Some of the conditions were thought to have been almost eliminated but are now on the increase, including diseases of poverty such as tuberculosis and rickets.Another important fact about the specimens is that many of the individuals, including people who would have been bent double by spinal damage, or left too lame to walk or work, lived for many years with their conditions.

“If the vivid evidence of these bones flags up the importance of taking these conditions very seriously and tackling them early, so much the better,” Wilson said.

Part of the online collection comes from Bradford University, where the remains of 4,000 men, women and children dating back to Anglo-Saxon times are kept. Bones from the Battle of Towton, the bloodiest ever fought on English soil (1461) hold a special position in the Bradford collection. Those bones were consulted by the team which excavated the remains of Richard III in Leicester last year, as evidence of the terrible injuries inflicted on medieval battlefields.

Other specimens came from:

-the cemetery of a 12th-century hospital in Chichester that treated leprosy,

-a cemetery in Gloucester, churchyarded by Dominican friars, used between 1246 and 1539  and excavated in 1991. A skull showing signs of advanced syphilis, including loss of bone around the nose, jaw and cranium, of a woman aged between 18 and 25 has been found there.

-a previously unknown burial ground at the London hospital, and excavated in 2006 by archaeologists from the Museum of London.

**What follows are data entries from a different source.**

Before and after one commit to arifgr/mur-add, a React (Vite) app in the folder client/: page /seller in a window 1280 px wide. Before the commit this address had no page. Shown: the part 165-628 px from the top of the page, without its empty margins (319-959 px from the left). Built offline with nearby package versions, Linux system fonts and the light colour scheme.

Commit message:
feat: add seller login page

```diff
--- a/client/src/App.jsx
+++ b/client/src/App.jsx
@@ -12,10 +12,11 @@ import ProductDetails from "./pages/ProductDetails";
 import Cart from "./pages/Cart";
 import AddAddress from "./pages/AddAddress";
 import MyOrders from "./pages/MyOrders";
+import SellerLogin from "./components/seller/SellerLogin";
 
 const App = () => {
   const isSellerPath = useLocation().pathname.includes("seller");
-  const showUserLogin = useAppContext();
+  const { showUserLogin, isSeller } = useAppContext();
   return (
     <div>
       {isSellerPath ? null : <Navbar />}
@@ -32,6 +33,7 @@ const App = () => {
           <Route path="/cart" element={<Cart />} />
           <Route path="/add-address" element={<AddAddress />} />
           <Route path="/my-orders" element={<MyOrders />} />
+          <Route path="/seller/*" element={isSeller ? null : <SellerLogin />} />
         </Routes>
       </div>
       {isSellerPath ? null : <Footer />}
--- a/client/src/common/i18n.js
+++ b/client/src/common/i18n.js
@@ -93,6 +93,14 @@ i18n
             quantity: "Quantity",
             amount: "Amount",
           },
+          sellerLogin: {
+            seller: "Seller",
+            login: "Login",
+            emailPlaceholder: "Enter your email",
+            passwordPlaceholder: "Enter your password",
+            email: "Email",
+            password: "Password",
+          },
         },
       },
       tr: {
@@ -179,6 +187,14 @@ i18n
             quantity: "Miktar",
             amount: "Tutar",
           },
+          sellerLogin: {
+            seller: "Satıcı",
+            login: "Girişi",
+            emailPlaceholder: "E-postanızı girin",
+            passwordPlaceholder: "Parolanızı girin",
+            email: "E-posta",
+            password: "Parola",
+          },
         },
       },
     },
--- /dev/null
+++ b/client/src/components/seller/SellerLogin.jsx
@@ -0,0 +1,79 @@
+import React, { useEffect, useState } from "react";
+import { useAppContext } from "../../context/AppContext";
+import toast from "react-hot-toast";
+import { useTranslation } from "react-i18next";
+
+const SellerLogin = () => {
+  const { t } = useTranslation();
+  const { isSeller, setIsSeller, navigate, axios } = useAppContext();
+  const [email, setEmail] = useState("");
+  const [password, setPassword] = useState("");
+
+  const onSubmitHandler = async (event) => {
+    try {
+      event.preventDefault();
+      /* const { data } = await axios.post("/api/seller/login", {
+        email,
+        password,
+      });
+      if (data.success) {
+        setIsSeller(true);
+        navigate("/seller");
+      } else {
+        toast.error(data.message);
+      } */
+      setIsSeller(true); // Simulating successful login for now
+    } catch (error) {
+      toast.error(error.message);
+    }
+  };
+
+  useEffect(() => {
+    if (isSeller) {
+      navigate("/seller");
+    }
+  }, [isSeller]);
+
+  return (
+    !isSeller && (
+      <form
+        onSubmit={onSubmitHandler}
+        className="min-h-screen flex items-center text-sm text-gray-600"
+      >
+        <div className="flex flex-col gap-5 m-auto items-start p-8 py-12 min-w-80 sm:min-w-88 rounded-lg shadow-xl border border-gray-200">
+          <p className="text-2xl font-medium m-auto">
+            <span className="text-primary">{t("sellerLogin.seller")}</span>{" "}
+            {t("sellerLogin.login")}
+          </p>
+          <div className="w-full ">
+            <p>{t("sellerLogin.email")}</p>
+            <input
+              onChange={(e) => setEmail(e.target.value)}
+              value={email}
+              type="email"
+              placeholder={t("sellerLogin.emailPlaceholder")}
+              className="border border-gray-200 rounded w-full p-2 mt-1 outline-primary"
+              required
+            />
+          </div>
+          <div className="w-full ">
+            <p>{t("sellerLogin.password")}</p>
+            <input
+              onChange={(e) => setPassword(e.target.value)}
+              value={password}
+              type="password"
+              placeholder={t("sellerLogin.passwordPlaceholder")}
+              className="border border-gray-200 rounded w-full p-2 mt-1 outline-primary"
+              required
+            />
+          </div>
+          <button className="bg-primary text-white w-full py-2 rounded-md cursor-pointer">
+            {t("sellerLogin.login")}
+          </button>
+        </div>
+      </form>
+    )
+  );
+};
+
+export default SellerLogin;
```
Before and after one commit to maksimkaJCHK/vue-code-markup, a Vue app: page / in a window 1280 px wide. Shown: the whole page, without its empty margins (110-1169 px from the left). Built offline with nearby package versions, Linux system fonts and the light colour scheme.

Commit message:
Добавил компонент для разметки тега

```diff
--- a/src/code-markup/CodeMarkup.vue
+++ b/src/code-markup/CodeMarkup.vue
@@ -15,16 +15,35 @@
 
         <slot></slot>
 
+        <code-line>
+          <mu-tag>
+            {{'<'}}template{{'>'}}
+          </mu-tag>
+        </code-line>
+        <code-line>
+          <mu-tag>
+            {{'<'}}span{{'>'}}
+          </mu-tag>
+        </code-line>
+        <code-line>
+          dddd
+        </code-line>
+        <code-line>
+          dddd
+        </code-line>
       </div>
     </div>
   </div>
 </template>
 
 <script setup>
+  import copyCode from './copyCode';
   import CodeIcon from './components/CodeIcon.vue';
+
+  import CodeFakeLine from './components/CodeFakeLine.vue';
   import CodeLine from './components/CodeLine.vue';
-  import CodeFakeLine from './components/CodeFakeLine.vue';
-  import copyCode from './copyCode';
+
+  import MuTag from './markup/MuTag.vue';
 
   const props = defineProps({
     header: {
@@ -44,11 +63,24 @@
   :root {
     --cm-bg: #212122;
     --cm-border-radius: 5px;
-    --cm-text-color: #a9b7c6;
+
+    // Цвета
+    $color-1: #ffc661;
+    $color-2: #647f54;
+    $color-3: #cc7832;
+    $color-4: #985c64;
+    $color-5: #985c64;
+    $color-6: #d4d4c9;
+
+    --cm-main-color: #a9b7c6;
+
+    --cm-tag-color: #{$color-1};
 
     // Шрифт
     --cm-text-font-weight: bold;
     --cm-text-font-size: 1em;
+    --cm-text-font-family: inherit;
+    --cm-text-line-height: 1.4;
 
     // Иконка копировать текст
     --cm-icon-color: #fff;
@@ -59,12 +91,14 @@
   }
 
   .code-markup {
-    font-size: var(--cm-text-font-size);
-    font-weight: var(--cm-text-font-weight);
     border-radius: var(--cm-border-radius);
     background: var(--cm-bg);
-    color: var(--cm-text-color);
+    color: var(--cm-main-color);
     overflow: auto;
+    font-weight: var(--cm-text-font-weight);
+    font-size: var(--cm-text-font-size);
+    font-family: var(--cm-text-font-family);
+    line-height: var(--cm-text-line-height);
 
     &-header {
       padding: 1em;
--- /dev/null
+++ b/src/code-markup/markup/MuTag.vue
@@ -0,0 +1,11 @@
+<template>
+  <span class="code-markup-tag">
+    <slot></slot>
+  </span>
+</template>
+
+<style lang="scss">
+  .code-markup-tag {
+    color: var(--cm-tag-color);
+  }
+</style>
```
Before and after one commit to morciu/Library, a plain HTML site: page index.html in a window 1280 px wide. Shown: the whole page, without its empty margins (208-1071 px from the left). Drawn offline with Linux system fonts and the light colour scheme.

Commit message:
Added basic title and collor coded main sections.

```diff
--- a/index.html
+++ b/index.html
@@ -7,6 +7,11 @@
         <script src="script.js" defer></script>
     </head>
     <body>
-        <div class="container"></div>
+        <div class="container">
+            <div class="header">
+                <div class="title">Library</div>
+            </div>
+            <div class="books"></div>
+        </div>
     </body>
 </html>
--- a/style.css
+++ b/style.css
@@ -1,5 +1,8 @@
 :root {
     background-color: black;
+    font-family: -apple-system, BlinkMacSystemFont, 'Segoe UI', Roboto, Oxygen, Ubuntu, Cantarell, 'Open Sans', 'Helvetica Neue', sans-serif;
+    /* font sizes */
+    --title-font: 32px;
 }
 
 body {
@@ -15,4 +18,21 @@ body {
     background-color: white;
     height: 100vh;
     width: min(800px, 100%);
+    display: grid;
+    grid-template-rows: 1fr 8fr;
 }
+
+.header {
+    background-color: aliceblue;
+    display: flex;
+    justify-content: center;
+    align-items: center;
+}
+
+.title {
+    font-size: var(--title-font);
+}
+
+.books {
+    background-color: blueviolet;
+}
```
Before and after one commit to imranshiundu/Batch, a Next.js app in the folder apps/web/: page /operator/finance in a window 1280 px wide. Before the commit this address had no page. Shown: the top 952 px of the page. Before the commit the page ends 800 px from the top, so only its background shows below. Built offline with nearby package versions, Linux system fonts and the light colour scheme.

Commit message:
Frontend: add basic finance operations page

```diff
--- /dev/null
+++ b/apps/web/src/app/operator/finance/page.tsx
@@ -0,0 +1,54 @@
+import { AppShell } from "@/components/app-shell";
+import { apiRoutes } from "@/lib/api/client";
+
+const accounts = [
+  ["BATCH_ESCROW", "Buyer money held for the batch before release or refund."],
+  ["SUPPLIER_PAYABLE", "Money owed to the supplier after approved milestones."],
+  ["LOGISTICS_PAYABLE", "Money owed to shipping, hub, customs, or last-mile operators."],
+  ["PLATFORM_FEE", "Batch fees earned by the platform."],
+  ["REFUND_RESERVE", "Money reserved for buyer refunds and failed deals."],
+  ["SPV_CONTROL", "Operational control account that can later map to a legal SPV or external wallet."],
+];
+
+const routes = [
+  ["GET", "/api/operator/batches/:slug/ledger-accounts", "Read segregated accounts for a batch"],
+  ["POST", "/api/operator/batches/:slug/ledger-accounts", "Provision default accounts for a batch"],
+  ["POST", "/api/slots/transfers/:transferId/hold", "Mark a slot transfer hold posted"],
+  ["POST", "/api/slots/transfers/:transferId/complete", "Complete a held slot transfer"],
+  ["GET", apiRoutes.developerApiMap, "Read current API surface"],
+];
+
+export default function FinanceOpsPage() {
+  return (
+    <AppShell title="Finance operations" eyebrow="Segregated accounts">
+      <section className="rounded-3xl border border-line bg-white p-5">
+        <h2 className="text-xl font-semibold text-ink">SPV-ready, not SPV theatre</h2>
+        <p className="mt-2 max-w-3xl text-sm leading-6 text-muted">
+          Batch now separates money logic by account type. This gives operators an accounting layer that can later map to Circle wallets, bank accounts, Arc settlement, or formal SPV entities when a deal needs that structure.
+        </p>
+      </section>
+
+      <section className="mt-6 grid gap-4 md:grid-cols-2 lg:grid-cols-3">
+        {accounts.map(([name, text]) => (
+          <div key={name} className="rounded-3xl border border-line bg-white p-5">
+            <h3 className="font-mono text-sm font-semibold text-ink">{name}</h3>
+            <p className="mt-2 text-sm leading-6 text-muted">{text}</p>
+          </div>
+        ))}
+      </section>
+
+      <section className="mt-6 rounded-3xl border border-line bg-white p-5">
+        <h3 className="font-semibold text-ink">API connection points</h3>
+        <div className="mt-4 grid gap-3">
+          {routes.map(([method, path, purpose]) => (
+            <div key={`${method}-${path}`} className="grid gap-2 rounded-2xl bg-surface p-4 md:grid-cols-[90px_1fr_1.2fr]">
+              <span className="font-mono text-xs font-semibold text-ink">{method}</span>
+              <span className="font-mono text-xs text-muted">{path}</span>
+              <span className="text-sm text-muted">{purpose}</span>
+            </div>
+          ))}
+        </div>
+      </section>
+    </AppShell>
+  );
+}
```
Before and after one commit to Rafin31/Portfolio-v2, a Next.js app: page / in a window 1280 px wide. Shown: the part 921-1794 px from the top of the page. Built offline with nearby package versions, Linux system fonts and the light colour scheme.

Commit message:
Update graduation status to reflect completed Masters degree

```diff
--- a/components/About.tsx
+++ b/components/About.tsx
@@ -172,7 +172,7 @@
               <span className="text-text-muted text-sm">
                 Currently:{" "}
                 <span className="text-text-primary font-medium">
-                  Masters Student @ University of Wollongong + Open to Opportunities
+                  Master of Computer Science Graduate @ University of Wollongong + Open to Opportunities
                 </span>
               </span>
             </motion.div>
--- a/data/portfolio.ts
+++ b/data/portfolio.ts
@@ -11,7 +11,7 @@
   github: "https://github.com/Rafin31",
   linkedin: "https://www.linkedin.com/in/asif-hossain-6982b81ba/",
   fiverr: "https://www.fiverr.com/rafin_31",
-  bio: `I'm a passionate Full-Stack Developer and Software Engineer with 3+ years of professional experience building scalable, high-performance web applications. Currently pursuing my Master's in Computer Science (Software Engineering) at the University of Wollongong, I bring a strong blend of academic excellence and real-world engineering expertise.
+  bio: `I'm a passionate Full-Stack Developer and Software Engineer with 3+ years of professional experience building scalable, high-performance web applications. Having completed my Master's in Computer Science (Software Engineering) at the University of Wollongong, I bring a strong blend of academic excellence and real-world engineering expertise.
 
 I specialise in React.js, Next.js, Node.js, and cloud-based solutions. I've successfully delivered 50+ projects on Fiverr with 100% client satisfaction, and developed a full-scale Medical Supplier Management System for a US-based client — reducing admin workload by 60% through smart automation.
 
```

They were the remains of the unfortunate poor who died in the hospital and were dissected by its surgeons. They died in greater number than the hospital’s own anatomy school could use: some were sold to other hospitals, and body snatchers targeted the burial ground.

The Bradford team manage to reunite three fragments of the same jaw, found in a jumble of bones from many individuals tipped into the same grave, which showed clearly the straight cut marks of the anatomists: their 3D film of the reassembled jaw was seen in the Doctors, Dissection and Resurrection Men exhibition at the Museum of London last year. One long leg bone was evidently turned on a lathe – “for purposes we can only speculate on,” Wilson said.

“It’s important to remember that these are not just academic specimens, but the remains of real human beings – and in many cases it is clear that they were not just discarded as useless or shunned but accepted and cared for. This is by no means just a freak show.”